WORK ORDER:
Write out every line below that contains "flutter".

TASK MATERIAL:
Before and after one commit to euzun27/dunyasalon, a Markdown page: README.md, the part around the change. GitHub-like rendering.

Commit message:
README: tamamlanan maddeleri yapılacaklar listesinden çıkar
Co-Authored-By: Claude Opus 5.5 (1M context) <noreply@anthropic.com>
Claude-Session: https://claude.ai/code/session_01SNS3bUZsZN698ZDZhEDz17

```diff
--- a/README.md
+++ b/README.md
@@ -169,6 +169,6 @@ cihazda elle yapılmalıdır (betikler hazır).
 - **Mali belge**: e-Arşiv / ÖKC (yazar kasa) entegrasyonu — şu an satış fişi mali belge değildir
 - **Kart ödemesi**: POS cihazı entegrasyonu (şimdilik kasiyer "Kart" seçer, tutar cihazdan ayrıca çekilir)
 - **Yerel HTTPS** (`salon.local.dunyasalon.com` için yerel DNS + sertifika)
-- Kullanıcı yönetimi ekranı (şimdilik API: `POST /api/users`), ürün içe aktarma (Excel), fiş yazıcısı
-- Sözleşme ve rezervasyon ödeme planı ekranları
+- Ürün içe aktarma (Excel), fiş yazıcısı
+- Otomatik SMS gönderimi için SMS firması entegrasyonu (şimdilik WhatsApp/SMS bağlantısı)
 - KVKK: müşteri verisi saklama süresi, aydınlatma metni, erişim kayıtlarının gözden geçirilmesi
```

--

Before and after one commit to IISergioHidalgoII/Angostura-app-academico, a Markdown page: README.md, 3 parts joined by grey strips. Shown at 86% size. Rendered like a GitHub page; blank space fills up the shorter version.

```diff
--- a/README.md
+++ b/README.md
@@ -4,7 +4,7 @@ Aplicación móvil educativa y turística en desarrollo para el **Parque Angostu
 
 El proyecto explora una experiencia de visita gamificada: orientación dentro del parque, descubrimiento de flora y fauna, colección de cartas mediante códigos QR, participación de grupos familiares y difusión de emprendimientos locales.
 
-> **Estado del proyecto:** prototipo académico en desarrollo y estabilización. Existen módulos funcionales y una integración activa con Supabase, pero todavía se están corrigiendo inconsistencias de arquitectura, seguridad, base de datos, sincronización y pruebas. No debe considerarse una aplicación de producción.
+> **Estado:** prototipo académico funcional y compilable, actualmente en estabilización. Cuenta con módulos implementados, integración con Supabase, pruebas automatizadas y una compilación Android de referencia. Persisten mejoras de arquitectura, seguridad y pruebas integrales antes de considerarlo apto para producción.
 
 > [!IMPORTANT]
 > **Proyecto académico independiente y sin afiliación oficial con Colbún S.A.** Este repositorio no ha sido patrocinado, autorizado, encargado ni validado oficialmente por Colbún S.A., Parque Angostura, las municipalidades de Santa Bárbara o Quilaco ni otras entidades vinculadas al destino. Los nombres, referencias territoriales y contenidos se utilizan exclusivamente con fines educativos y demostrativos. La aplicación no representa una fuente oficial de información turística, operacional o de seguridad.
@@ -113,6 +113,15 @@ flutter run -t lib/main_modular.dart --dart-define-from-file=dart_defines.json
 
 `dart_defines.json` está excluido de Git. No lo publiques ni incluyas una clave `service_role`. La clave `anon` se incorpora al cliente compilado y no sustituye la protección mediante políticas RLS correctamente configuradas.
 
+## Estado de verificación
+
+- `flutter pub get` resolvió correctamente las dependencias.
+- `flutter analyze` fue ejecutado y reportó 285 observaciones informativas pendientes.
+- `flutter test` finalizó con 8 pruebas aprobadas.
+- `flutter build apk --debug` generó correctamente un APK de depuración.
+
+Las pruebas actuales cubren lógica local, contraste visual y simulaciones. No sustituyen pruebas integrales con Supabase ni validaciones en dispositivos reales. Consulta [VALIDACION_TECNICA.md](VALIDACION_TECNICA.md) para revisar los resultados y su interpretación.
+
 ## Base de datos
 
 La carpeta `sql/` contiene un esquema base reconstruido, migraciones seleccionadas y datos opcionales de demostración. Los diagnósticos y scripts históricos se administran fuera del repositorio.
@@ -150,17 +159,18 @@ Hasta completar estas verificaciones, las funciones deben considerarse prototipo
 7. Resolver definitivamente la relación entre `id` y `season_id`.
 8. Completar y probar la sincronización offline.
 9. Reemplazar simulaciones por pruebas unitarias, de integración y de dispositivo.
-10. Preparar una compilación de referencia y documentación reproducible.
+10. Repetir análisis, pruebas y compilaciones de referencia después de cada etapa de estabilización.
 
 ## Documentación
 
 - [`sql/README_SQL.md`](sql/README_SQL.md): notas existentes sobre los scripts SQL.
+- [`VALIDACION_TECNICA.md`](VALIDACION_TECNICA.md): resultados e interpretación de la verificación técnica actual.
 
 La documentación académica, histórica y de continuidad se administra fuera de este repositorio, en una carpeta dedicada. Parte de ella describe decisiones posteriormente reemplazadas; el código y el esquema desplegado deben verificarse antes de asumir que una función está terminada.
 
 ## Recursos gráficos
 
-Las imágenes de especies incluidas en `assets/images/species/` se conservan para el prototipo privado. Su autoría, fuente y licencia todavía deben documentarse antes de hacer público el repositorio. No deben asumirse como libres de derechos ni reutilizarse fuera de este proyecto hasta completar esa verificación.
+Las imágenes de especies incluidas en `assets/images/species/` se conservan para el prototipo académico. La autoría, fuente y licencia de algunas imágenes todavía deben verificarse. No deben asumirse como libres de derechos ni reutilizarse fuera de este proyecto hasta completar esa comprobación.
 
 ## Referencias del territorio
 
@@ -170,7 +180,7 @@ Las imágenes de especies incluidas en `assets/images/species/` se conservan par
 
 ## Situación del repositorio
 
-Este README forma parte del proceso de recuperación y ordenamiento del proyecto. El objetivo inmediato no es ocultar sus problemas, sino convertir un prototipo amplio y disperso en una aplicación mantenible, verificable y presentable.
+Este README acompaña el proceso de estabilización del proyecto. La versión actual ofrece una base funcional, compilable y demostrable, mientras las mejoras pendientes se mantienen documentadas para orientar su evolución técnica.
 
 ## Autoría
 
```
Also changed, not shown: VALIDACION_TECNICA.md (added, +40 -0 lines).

---

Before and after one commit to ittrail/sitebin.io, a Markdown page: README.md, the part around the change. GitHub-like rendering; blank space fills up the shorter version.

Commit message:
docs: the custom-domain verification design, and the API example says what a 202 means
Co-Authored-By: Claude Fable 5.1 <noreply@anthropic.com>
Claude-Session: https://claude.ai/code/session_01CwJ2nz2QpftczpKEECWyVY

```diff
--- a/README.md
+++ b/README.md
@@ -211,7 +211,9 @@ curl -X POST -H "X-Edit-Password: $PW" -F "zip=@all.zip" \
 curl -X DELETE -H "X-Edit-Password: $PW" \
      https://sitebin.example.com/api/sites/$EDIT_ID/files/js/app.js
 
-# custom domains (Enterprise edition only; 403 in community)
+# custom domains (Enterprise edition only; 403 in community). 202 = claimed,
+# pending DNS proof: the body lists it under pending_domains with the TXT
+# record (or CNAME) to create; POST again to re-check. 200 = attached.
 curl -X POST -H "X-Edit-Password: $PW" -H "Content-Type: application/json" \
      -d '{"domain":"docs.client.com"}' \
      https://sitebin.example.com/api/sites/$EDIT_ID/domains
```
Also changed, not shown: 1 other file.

WRITTEN SOLUTION:
@@ -113,6 +113,15 @@ flutter run -t lib/main_modular.dart --dart-define-from-file=dart_defines.json
+- `flutter pub get` resolvió correctamente las dependencias.
+- `flutter analyze` fue ejecutado y reportó 285 observaciones informativas pendientes.
+- `flutter test` finalizó con 8 pruebas aprobadas.
+- `flutter build apk --debug` generó correctamente un APK de depuración.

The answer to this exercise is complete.